Matt Eng

DesignOps Manager. Based in Austin,TX. Worked with clients such as Alcatel-Lucent, Ogilvy, RBC, Deloitte, Whirlpool, Polycom, Symantec, and Pebble.
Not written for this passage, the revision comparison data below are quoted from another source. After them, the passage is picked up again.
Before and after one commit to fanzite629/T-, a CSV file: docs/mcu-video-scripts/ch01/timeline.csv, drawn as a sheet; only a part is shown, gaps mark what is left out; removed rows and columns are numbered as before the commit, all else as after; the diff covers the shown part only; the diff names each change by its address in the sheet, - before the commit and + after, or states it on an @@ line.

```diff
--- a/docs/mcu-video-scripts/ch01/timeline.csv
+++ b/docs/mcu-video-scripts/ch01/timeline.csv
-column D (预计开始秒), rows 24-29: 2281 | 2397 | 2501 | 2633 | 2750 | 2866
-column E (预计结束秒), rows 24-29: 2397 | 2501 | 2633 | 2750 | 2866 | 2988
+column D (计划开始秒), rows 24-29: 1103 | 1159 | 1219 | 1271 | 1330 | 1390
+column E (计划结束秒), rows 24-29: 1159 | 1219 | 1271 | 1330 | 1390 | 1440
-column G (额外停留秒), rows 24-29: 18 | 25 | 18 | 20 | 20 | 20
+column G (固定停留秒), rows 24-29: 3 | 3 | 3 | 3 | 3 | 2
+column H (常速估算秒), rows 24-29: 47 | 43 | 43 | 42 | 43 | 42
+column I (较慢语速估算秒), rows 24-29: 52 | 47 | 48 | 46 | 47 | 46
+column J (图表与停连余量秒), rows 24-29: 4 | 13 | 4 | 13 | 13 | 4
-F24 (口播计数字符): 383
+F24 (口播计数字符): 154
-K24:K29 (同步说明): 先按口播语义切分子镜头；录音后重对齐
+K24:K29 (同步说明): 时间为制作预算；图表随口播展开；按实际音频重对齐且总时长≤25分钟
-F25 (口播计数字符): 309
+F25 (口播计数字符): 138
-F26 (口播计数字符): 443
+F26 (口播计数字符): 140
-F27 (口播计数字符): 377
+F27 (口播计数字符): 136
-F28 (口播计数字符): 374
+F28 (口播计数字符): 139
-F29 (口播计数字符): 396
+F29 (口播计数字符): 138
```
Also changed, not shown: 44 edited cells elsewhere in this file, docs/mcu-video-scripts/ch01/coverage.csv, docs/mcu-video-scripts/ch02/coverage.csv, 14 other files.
Matt teaches, mentors, and speaks about design, creativity, and fostering stronger connections within teams.